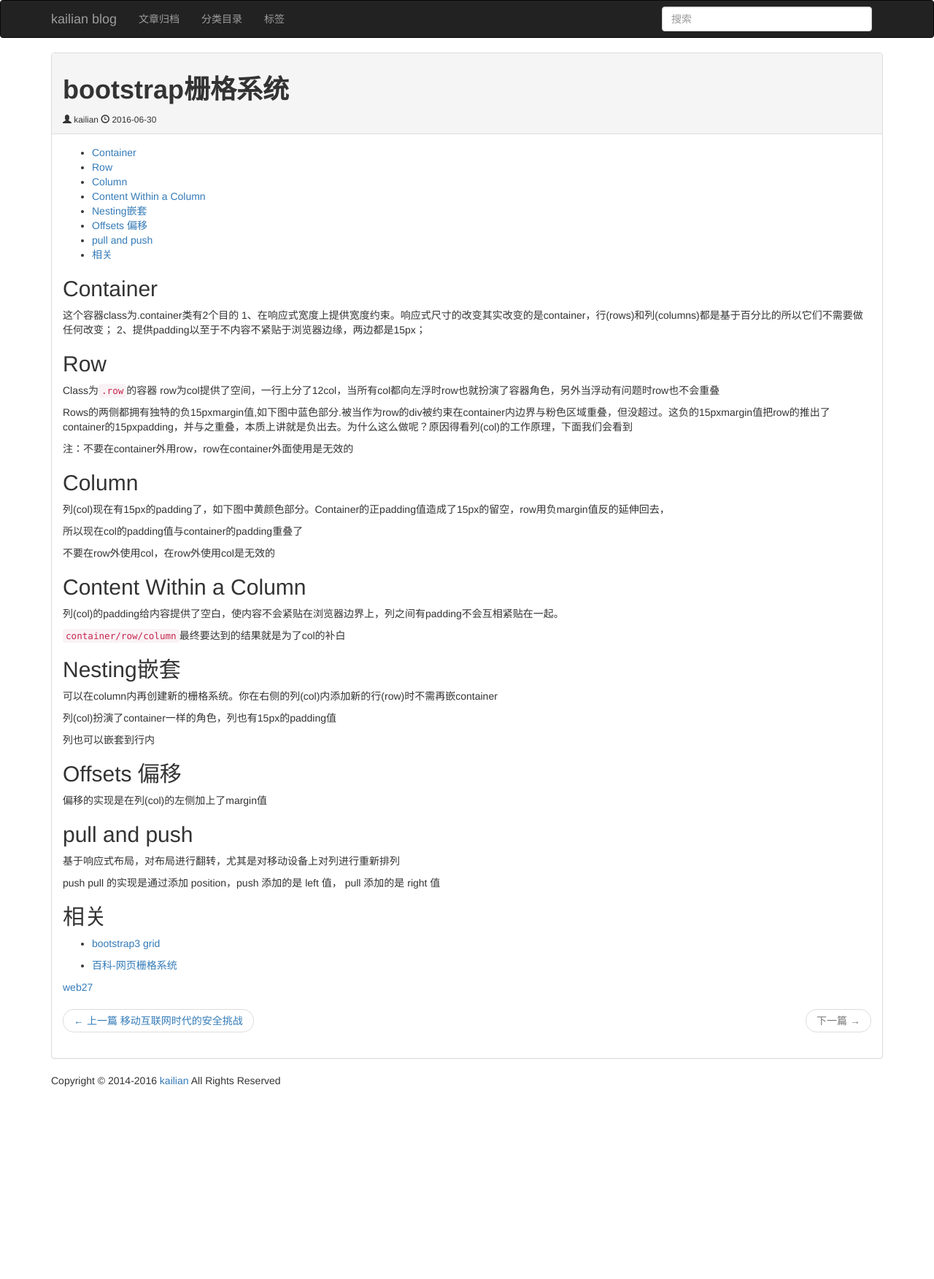
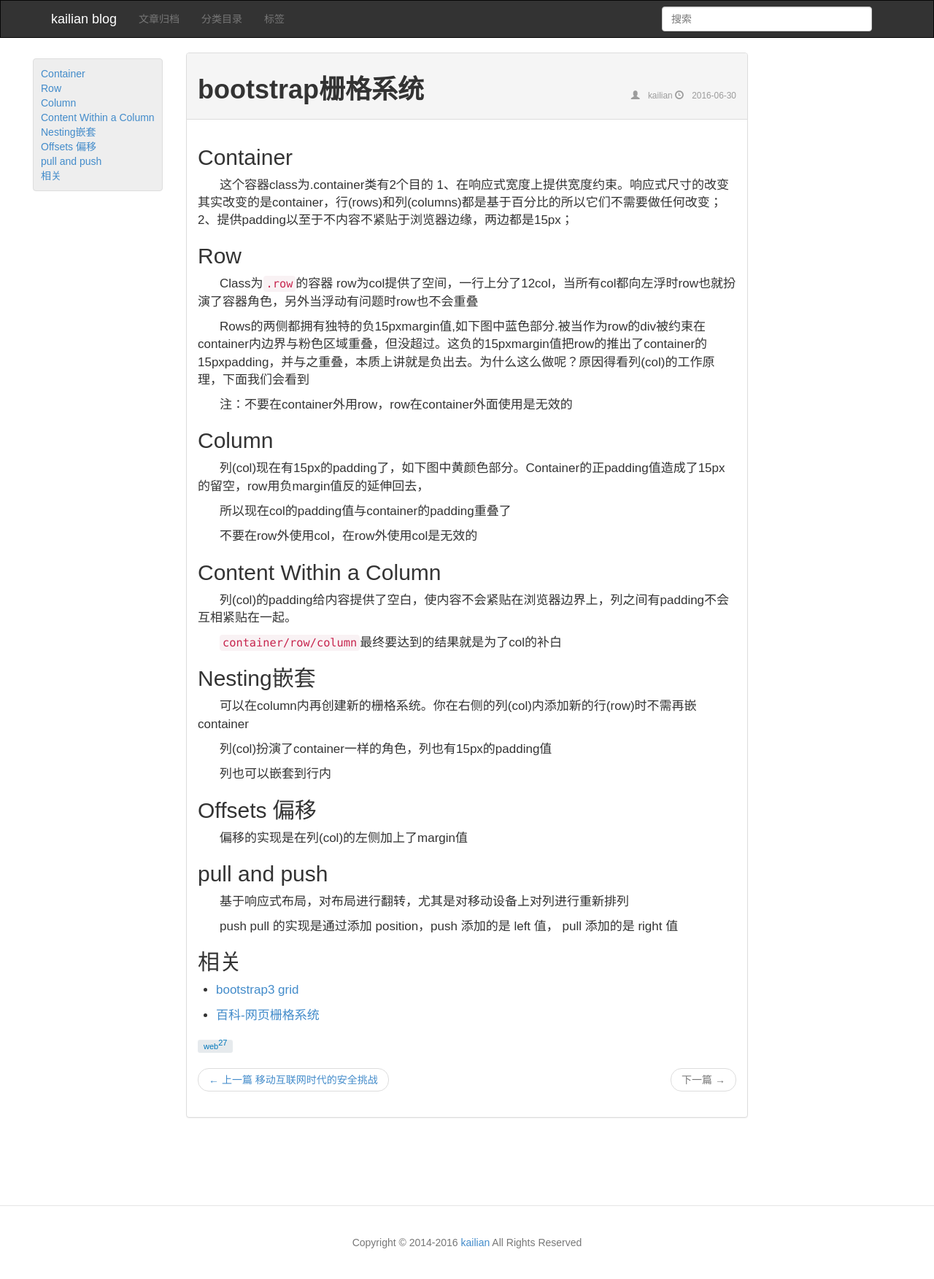
Before and after one commit to kailian/kailian.github.io, a Jekyll site: the page built from _posts/2016-06-30-bootstrap-grid.md, in a window 1280 px wide. Shown: the whole page at 73% size. Built offline with Jekyll 4.4.1, drawn with Linux system fonts in a browser that asks for light colours; nearby versions of some CDN libraries; library files that are not in the unit come from our copies; comment, search, counter and statistics services are not loaded; before the commit the page ends 1491 px from its top, so only the background shows below that.

Commit message:
【开发】更新配置

```diff
--- a/_config.yml
+++ b/_config.yml
@@ -67,7 +67,7 @@
   #   http://s3.amazonaws.com/yoursite/themes/watermelon
   #   /assets
   #
-  ASSET_PATH : false
+  ASSET_PATH : /assets/themes/twitter
 
   # These paths are to the main pages Jekyll-Bootstrap ships with.
   # Some JB helpers refer to these paths; change them here if needed.
@@ -105,3 +105,5 @@
   # and include your custom code. Your custom file must be defined at:
   #   ./_includes/custom/[HELPER]
   # where [HELPER] is the name of the helper you are overriding.
+
+gems: [jekyll-paginate]
--- a/_posts/2016-06-30-bootstrap-grid.md
+++ b/_posts/2016-06-30-bootstrap-grid.md
@@ -14,6 +14,8 @@
 这个容器class为.container类有2个目的
 1、在响应式宽度上提供宽度约束。响应式尺寸的改变其实改变的是container，行(rows)和列(columns)都是基于百分比的所以它们不需要做任何改变；
 2、提供padding以至于不内容不紧贴于浏览器边缘，两边都是15px；
+
+<!--break-->
 
 ## Row
 
```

#####

**WORK TASK**
Your output should be the full set of entries above, restated word for word and free of pictures.

**TASK OUTPUT**
Before and after one commit to kailian/kailian.github.io, a Jekyll site: the page built from _posts/2016-06-30-bootstrap-grid.md, in a window 1280 px wide. Shown: the whole page at 73% size. Built offline with Jekyll 4.4.1, drawn with Linux system fonts in a browser that asks for light colours; nearby versions of some CDN libraries; library files that are not in the unit come from our copies; comment, search, counter and statistics services are not loaded; before the commit the page ends 1491 px from its top, so only the background shows below that.

Commit message:
【开发】更新配置

```diff
--- a/_config.yml
+++ b/_config.yml
@@ -67,7 +67,7 @@
   #   http://s3.amazonaws.com/yoursite/themes/watermelon
   #   /assets
   #
-  ASSET_PATH : false
+  ASSET_PATH : /assets/themes/twitter
 
   # These paths are to the main pages Jekyll-Bootstrap ships with.
   # Some JB helpers refer to these paths; change them here if needed.
@@ -105,3 +105,5 @@
   # and include your custom code. Your custom file must be defined at:
   #   ./_includes/custom/[HELPER]
   # where [HELPER] is the name of the helper you are overriding.
+
+gems: [jekyll-paginate]
--- a/_posts/2016-06-30-bootstrap-grid.md
+++ b/_posts/2016-06-30-bootstrap-grid.md
@@ -14,6 +14,8 @@
 这个容器class为.container类有2个目的
 1、在响应式宽度上提供宽度约束。响应式尺寸的改变其实改变的是container，行(rows)和列(columns)都是基于百分比的所以它们不需要做任何改变；
 2、提供padding以至于不内容不紧贴于浏览器边缘，两边都是15px；
+
+<!--break-->
 
 ## Row
 
```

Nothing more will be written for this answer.